“Well established hierarchies are not easily uprooted;
Closely held beliefs are not easily released;
So ritual enthralls generation after generation.”
Tao Te Ching
All change is difficult. It requires strong leadership and an understanding of foundations needed to instantiate the desired change. Most of all change requires that ingrained habits are replaced with new habits. And, since we are creatures of habit, change is very hard for human beings.
For the practitioner of scrum and agile development techniques this aversion to change and the resilience of old ways is a key challenge.
Within any enterprise exists an established hierarchy. Inherent in this hierarchy are rules that govern rewards, promotion, power, punishment and failure. Many people within that hierarchy have invested large amounts of effort, emotion and pride into meeting the demands of these rules.

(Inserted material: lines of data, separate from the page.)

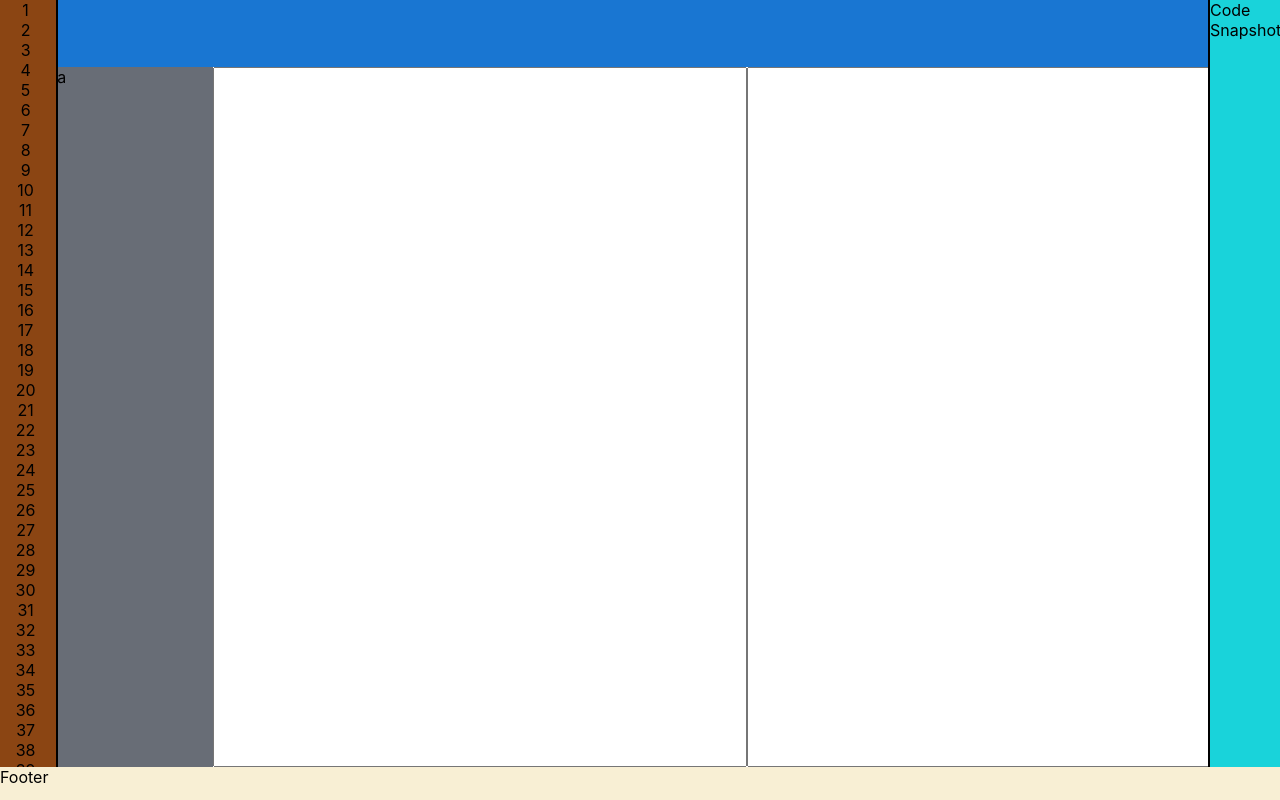
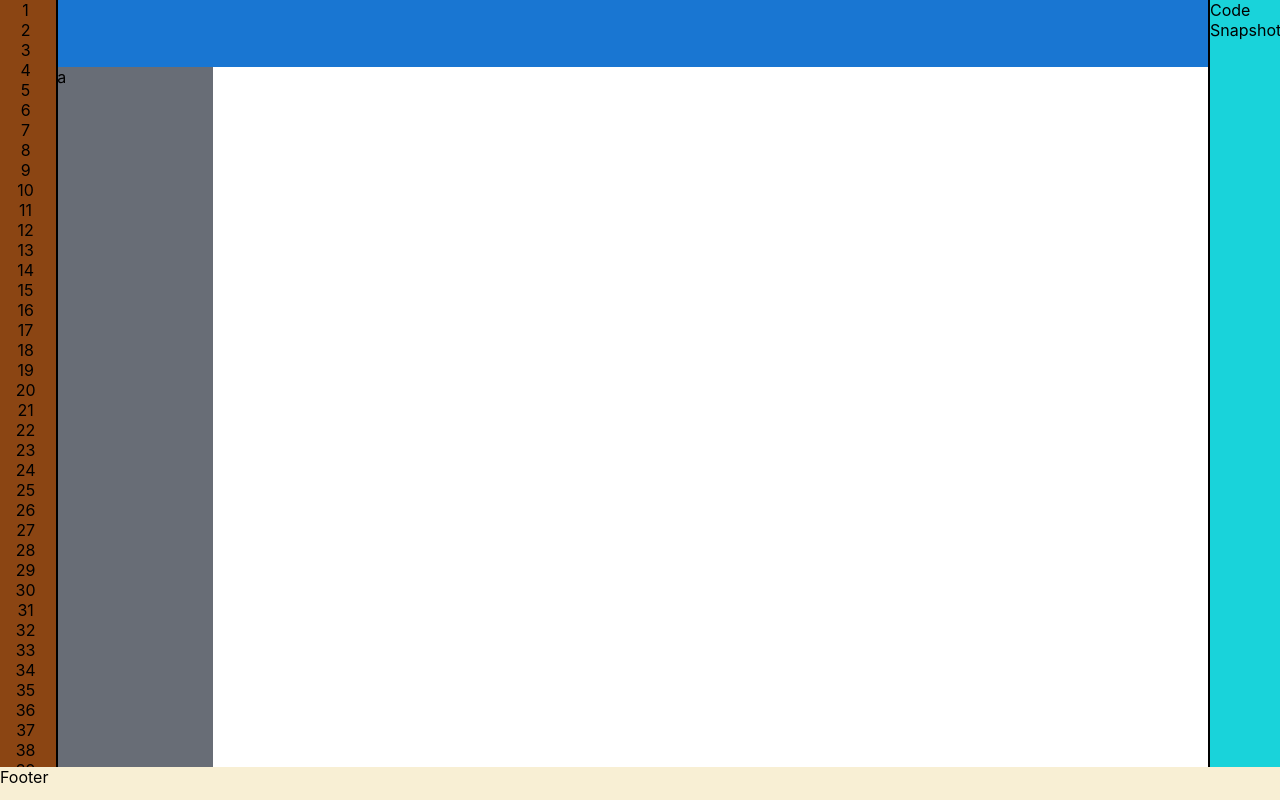
Before and after one commit to JaiRaga/jstxt_client, a React (Create React App) app: page / in a window 1280 px wide. Shown: the top 800 px of the page. Built offline with nearby package versions, Linux system fonts and the light colour scheme.

Commit message:
added padding to fit text

```diff
--- a/src/components/editor/Editor.js
+++ b/src/components/editor/Editor.js
@@ -5,6 +5,8 @@ import babel from "prettier/parser-babel";
 import htmlparser from "prettier/parser-html";
 import cssparser from "prettier/parser-postcss";
 import "../home/Home.css";
+import CodeSnapShot from "./CodeSnapShot";
+import LineNumber from "../line/LineNumber";
 
 const useStyles = makeStyles((theme) => ({
   container: {
@@ -16,7 +18,14 @@ const useStyles = makeStyles((theme) => ({
     gridColumn: "span 24",
     gridRow: "span 24",
     lineHeight: "20px",
-    fontSize: "16px"
+    fontSize: "16px",
+    paddingLeft: "26px",
+    paddingRight: "74px",
+    border: "none",
+    outline: "none"
+  },
+  nums: {
+    marginRight: "auto"
   }
 }));
 
@@ -39,16 +48,15 @@ const Editor = () => {
   };
 
   const onClick = () => {
-    setFormattedCode(
-      prettier.format(rawCode, {
-        semi: false,
-        parser: "html",
-        plugins: [babel, htmlparser, cssparser],
-        tabWidth: 2
-      })
-    );
-
-    setRawCode(formattedCode);
+    // setFormattedCode(
+    //   prettier.format(rawCode, {
+    //     semi: false,
+    //     parser: "html",
+    //     plugins: [babel, htmlparser, cssparser],
+    //     tabWidth: 2
+    //   })
+    // );
+    // setRawCode(formattedCode);
   };
 
   return (
```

We have vast amounts of longitudinal evidence that it is hard to build what users want to meet their budgets and time lines. The well known Standish Reports on software development projects show that in 2006 “19 percent of projects begun were outright failures, compared with 31.1 percent in 1994”. These are not very good results, even if they have improved over a decade.
Agile methods such as scrum are an attempt to address this perennial problem. However, in trying to implement them we are embarking upon a significant corporate change program.
For the past 30 or so years we have inculcated in people adherence to a system of software development that is generally termed “waterfall“. This software development life cycle (SDLC) approach is very structured and is actioned like a Henry Ford style production line. This means that the hierarchy around software development in most company’s IT department is tied in strongly to the waterfall approach to systems development.
This focus on the waterfall SDLC is also reinforced by non-IT management who like it because it appears to offer control and structure. The documents, GANTT charts, diagrams and other artifacts give management comfort that all is under control.
Yet the very results we see for software projects every day around the world tell us that this control and structure is merely an illusion.
The question I have been asking for several years now is have we found a better way? And, is that way agile or is it merely another illusion?
More to come on this topic later …